■ EXERCISE GOAL
Would you show every line from the records that holds "navigationShell"?

■ RECORDED DATA
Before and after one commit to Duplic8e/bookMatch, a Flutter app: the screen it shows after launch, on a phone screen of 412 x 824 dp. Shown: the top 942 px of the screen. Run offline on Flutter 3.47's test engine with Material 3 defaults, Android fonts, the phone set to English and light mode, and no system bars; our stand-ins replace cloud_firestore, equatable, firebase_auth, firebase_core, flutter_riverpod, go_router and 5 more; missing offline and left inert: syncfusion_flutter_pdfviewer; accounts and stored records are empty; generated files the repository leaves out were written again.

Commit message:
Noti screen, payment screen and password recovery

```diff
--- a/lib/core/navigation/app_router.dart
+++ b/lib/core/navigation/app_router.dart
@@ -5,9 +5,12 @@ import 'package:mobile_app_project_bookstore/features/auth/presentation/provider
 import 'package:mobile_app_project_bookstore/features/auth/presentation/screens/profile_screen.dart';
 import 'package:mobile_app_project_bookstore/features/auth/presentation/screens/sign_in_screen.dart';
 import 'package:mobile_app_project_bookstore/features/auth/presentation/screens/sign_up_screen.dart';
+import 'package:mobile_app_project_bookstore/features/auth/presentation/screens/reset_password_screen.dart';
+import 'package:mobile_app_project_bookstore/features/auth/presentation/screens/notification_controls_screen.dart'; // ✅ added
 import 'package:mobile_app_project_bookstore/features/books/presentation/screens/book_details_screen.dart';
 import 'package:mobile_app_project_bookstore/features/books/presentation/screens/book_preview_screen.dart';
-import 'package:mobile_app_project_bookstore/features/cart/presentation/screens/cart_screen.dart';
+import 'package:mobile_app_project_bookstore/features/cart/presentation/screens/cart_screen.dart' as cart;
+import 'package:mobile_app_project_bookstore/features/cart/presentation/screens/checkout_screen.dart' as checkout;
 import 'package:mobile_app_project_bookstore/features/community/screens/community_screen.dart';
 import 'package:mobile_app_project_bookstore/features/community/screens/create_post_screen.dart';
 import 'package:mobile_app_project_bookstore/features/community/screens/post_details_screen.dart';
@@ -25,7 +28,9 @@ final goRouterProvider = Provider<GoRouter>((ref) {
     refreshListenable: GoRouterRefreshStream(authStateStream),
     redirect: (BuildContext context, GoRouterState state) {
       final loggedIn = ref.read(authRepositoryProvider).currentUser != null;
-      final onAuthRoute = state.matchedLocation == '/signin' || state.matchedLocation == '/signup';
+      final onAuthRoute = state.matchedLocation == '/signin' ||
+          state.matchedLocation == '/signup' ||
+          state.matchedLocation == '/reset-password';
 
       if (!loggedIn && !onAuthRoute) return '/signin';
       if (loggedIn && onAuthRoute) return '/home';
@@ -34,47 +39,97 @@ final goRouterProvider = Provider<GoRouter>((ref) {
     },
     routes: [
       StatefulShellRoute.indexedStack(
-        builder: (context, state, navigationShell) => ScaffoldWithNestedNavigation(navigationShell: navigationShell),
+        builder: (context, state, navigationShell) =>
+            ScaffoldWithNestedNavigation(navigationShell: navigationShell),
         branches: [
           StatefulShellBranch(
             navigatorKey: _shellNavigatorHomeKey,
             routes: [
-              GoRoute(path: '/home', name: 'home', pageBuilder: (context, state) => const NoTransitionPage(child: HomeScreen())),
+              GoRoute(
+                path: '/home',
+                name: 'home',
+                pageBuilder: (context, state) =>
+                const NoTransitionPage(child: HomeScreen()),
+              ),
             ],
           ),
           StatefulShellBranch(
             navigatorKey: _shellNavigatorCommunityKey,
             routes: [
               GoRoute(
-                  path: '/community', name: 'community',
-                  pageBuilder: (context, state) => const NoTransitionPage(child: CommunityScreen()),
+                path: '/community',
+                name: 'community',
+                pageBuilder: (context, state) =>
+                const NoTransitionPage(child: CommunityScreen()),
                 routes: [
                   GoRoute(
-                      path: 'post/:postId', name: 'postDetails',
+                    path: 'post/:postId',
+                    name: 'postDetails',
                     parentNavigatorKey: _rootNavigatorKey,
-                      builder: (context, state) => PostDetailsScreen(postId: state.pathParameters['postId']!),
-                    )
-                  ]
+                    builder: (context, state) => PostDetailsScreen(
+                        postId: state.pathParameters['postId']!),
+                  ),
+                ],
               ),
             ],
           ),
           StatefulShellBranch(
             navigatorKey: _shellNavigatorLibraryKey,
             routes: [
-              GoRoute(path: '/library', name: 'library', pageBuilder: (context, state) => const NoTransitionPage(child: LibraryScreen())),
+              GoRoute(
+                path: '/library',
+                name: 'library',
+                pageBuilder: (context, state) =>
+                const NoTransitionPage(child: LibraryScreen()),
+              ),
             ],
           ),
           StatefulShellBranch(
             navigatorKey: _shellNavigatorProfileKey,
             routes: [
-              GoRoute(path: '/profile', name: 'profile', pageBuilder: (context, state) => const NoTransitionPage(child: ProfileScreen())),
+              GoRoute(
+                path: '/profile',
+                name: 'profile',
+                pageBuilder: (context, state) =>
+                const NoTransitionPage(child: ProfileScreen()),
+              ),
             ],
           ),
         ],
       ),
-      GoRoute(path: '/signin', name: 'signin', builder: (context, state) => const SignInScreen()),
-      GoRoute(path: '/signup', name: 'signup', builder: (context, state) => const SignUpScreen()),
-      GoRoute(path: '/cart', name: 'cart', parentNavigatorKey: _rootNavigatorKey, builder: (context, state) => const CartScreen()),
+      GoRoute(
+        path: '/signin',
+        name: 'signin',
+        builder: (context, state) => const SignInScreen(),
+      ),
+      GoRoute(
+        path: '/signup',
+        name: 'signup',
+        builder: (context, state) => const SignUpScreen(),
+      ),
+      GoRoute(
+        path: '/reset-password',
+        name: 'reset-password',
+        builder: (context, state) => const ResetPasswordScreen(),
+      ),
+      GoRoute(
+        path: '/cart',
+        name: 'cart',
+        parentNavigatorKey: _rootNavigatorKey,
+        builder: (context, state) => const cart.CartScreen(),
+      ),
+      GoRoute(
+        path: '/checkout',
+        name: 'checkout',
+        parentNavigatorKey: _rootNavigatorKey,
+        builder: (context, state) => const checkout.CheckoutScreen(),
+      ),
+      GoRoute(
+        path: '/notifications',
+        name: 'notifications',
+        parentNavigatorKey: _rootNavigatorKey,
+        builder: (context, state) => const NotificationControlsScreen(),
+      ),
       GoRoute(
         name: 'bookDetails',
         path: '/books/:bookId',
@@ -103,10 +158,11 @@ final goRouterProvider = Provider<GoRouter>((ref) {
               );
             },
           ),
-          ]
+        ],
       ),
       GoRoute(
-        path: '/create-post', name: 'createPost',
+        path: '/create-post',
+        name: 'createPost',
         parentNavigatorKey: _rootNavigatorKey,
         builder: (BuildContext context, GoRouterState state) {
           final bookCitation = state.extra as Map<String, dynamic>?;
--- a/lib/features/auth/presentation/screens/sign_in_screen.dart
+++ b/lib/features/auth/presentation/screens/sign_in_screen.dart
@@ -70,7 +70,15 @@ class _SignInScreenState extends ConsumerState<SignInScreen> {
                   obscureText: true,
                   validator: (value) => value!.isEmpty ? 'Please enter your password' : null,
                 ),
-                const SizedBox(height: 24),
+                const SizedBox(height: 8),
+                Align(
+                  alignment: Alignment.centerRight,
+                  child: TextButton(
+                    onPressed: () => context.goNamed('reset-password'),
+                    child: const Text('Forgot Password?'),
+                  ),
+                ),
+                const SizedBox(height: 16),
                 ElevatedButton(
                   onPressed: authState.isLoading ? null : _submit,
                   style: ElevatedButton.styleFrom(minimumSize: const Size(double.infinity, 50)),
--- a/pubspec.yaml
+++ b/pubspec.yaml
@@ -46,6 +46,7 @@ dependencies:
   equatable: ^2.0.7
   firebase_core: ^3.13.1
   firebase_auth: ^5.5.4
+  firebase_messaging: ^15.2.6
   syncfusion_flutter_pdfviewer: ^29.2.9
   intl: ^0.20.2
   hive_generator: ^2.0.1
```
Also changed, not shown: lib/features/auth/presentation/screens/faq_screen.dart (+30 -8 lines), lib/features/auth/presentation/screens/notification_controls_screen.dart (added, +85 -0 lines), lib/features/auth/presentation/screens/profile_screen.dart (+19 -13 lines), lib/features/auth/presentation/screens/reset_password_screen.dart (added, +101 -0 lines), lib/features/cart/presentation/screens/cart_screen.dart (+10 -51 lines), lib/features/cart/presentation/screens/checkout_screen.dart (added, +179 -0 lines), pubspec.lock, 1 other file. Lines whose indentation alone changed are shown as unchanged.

...

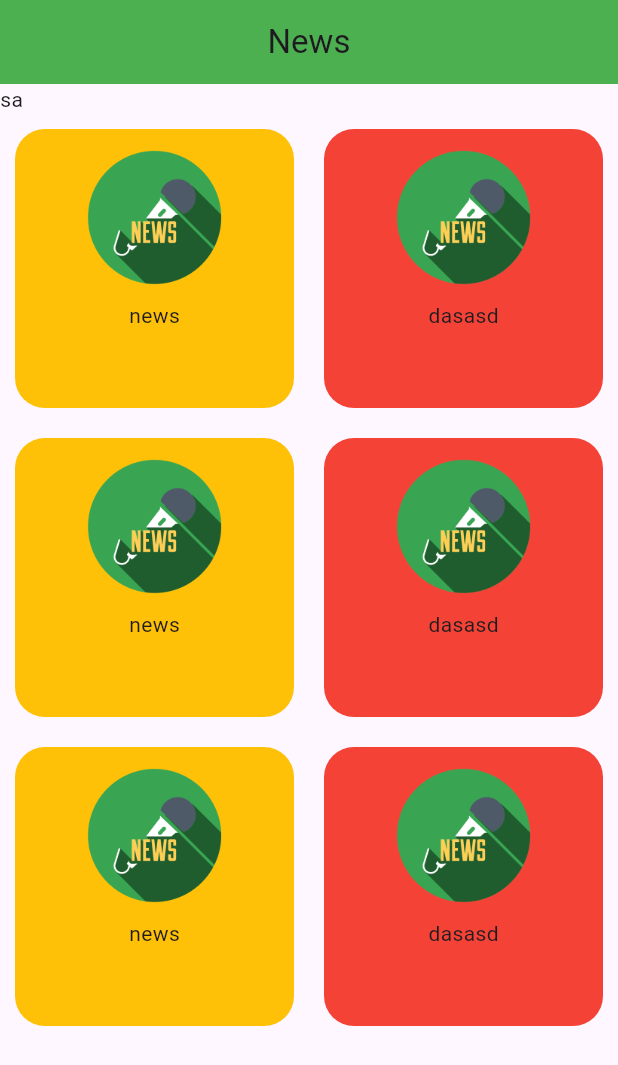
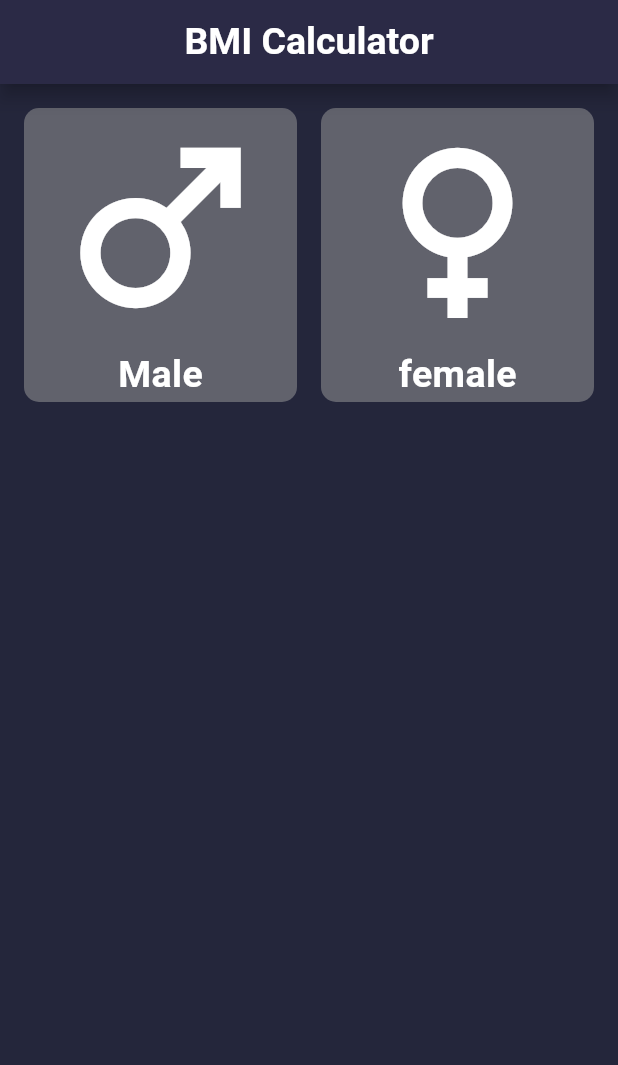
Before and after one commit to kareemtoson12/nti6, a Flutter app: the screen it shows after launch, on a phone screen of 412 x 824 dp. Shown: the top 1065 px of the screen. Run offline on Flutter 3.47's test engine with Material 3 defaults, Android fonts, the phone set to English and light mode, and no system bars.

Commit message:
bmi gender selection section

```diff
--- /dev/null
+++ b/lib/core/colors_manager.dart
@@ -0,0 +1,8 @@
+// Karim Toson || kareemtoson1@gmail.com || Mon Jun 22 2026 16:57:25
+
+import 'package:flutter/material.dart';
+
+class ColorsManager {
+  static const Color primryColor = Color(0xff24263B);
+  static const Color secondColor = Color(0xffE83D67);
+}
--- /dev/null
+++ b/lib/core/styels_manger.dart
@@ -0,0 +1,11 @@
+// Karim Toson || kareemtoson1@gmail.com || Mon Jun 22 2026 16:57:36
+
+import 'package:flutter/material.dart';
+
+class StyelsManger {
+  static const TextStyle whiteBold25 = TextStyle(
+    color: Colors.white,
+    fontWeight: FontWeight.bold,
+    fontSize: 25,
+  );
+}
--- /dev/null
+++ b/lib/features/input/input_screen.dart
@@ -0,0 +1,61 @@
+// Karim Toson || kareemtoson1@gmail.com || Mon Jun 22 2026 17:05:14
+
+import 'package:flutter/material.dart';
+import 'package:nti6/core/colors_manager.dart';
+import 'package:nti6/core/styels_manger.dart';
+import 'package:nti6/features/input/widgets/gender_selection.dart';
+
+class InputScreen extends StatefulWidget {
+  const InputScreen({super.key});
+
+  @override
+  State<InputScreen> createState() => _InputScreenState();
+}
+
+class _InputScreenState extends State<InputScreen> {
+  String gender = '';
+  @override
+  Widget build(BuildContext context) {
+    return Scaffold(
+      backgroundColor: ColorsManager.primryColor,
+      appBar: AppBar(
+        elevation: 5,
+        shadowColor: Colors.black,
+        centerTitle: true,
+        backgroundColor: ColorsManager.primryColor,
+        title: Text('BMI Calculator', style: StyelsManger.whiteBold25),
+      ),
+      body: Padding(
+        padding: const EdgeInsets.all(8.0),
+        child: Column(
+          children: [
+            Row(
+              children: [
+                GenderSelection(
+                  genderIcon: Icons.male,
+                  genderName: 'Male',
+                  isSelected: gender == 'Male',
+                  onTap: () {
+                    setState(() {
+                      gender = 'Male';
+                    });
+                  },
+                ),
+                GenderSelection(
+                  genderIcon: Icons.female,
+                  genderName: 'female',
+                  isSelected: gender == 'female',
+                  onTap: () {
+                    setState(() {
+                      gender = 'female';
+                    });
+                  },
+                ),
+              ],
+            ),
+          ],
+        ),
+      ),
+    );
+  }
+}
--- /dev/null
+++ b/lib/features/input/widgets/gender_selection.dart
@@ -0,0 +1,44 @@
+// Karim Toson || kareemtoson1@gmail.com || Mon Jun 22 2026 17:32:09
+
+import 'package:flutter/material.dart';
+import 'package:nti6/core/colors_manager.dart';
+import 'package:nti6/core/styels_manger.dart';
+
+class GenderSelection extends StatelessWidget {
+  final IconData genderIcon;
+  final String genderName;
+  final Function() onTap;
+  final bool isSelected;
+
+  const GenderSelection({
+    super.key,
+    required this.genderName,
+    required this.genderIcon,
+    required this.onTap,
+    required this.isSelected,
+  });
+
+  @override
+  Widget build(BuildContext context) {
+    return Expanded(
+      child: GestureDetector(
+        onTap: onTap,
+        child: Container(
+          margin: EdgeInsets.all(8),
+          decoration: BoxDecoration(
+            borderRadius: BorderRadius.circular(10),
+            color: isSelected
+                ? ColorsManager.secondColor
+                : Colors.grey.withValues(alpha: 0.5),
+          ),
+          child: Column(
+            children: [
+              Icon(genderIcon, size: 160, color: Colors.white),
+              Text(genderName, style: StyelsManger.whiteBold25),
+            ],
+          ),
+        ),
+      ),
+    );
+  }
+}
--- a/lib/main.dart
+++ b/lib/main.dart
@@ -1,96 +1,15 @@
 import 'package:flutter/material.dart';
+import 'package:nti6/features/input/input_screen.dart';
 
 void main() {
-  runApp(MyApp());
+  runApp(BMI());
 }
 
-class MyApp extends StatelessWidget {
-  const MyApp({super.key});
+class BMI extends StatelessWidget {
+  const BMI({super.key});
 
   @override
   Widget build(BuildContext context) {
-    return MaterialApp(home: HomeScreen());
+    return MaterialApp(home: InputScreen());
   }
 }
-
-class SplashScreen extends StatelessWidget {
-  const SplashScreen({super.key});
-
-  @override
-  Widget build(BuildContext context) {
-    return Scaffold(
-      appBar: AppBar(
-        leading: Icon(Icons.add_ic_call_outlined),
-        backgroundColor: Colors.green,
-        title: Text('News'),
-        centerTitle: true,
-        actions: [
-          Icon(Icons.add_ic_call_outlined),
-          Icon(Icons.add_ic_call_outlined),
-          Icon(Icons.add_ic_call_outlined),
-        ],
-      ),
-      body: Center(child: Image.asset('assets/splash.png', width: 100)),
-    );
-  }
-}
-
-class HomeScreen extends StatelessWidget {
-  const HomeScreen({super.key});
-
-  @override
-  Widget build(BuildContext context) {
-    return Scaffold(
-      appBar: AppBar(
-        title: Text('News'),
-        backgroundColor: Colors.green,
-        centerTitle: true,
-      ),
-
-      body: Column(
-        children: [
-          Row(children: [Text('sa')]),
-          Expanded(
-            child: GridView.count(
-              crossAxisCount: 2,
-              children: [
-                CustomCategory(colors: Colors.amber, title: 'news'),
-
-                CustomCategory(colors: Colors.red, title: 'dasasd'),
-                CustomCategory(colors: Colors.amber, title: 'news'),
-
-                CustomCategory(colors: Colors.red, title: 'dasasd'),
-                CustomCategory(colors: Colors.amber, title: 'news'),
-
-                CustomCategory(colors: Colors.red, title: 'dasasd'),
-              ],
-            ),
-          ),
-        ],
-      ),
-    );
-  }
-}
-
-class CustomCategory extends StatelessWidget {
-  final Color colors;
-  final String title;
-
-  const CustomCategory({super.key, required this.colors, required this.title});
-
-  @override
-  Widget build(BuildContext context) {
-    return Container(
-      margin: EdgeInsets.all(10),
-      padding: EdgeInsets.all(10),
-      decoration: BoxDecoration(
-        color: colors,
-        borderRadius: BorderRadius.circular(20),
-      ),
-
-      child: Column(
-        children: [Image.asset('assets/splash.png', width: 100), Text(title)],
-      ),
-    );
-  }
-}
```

■ WORKED SOLUTION
-        builder: (context, state, navigationShell) => ScaffoldWithNestedNavigation(navigationShell: navigationShell),
+        builder: (context, state, navigationShell) =>
+            ScaffoldWithNestedNavigation(navigationShell: navigationShell),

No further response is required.